Driver began his career in painting in 1973. Having spent his childhood in Dunedin, he moved to Central Otago in 1975 where he has remained, and it’s easy to understand why. With its magical light and awe-inspiring landscapes, it is from this land that Driver derives his inspiration. His and wife Christine’s heritage villa in Clyde overlooks the Clutha River, and the beautiful house serves both as a frame and backdrop within Driver’s works – featuring in some of his most recognisable paintings.
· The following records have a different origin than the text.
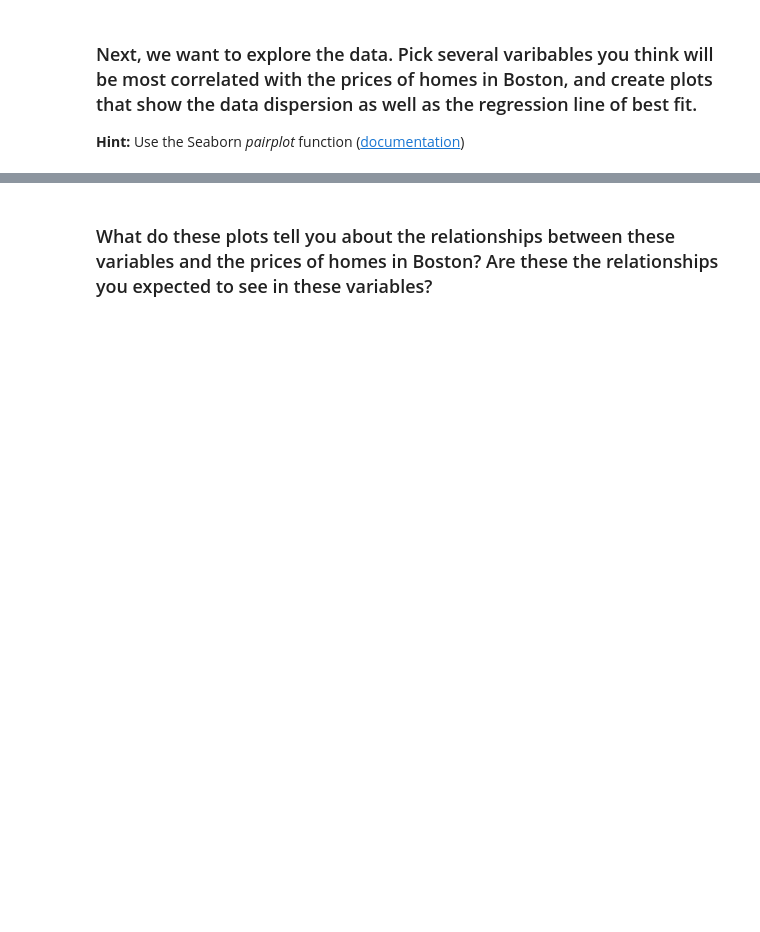
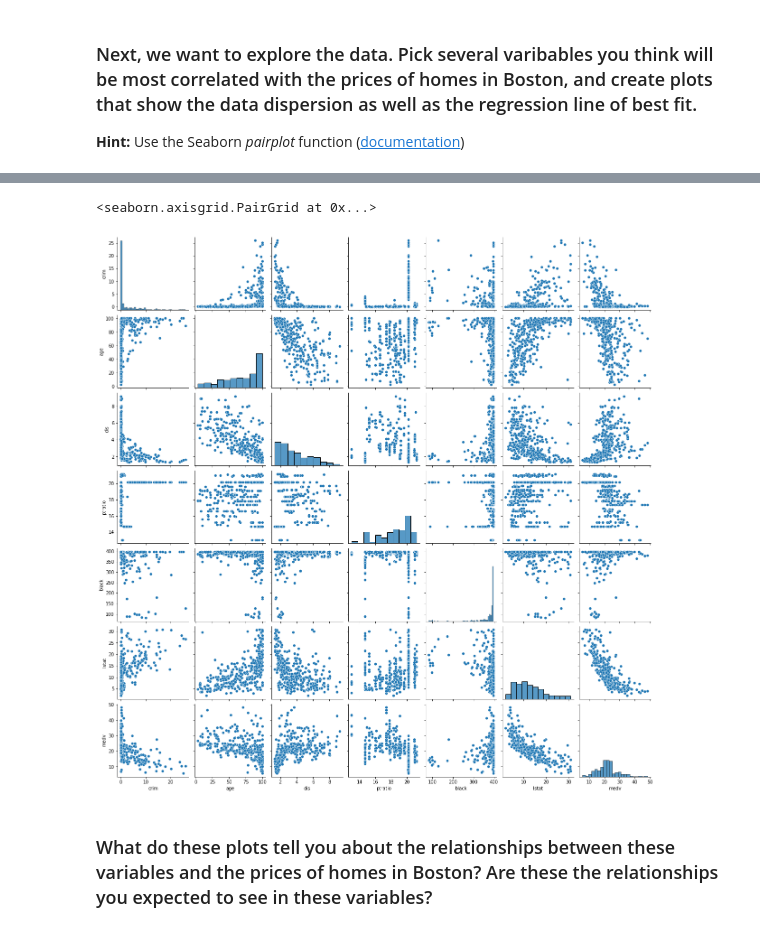
Before and after one commit to ta-data-remote/lab-problems-with-ML, a Jupyter notebook: your-code/lab_boston_housing.ipynb, the cells around one changed output, grey strips where cells are left out. Drawn from its saved outputs; the diff is of its cells as text; code cells hidden in the pictures; blank space fills up the shorter version.

```diff
--- a/your-code/lab_boston_housing.ipynb
+++ b/your-code/lab_boston_housing.ipynb
@@ -29,0 +49,5 @@ import matplotlib.pyplot as plt
+# %%
+# checking outliers with the help of Z-score method: with threshold of 3
+z = np.abs(stats.zscore(boston))
+threshold = 3
+print(np.where(z > 3))
@@ -29,0 +65,3 @@ import matplotlib.pyplot as plt
+# %%
+# filtering outliers with z-score
+boston_cleaned = boston[(z<3).all(axis=1)]
@@ -32,0 +108,4 @@ import matplotlib.pyplot as plt
+# %%
+#selecting variables those could be correlated witht the prices of homes in Boston:
+boston_new = boston_cleaned.iloc[:, [0,5,6,9,10,11,12]]
+boston_new
@@ -33,4 +126,8 @@ import matplotlib.pyplot as plt
 # %%
 # Your code here
+sns.pairplot(boston_new)
+# %% [output]
+<seaborn.axisgrid.PairGrid at 0x...>
+[figure, added]
 # %% [markdown]
 ### What do these plots tell you about the relationships between these variables and the prices of homes in Boston? Are these the relationships you expected to see in these variables?
```
Also changed, not shown: parts of 42 cells of this notebook, 2 other files.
The purchase of a campervan in 2009 encouraged frequent trips to coastal locations further afield, providing the observant artist with an even more diverse geographical spring from which to draw inspiration. Northland’s east coast, and South Island’s Bull Creek, Moeraki, Brighton, and The Catlins, are just a few examples of places Driver has made his subject, inviting the viewer to gaze out at shores and sea views through light-filled windows and open doors. An element of surrealist influence sees Driver depict the sense of a place, rather than topographical representations, placing the scene outside windows and doors that do not actually exist in the location. It’s this artistic licence or allegorical freedom that emphasises a dream-like quality within the work, allowing us to be transported to a place that sits outside of time.

Through a balance of traditional and contemporary painting styles Driver sensitively guides the observer toward details that might otherwise be overlooked – the beauty to be found in the texture of a wooden crate, the beguiling light reserved only for its reflection on warm floorboards, or the intricate charm of rust lines working their way over enamelware clearly loved for generations. Each of his works carry an intense sense of human presence while the figure itself is absent from the scene.

Driver’s paintings exude a timeless quality, shadow and light punctuating the scene with a gentle and lasting stillness.

His works are held in private collections worldwide and in public collections at the Hocken Library, Department of Foreign Affairs, Bank of New Zealand and State Services Commission.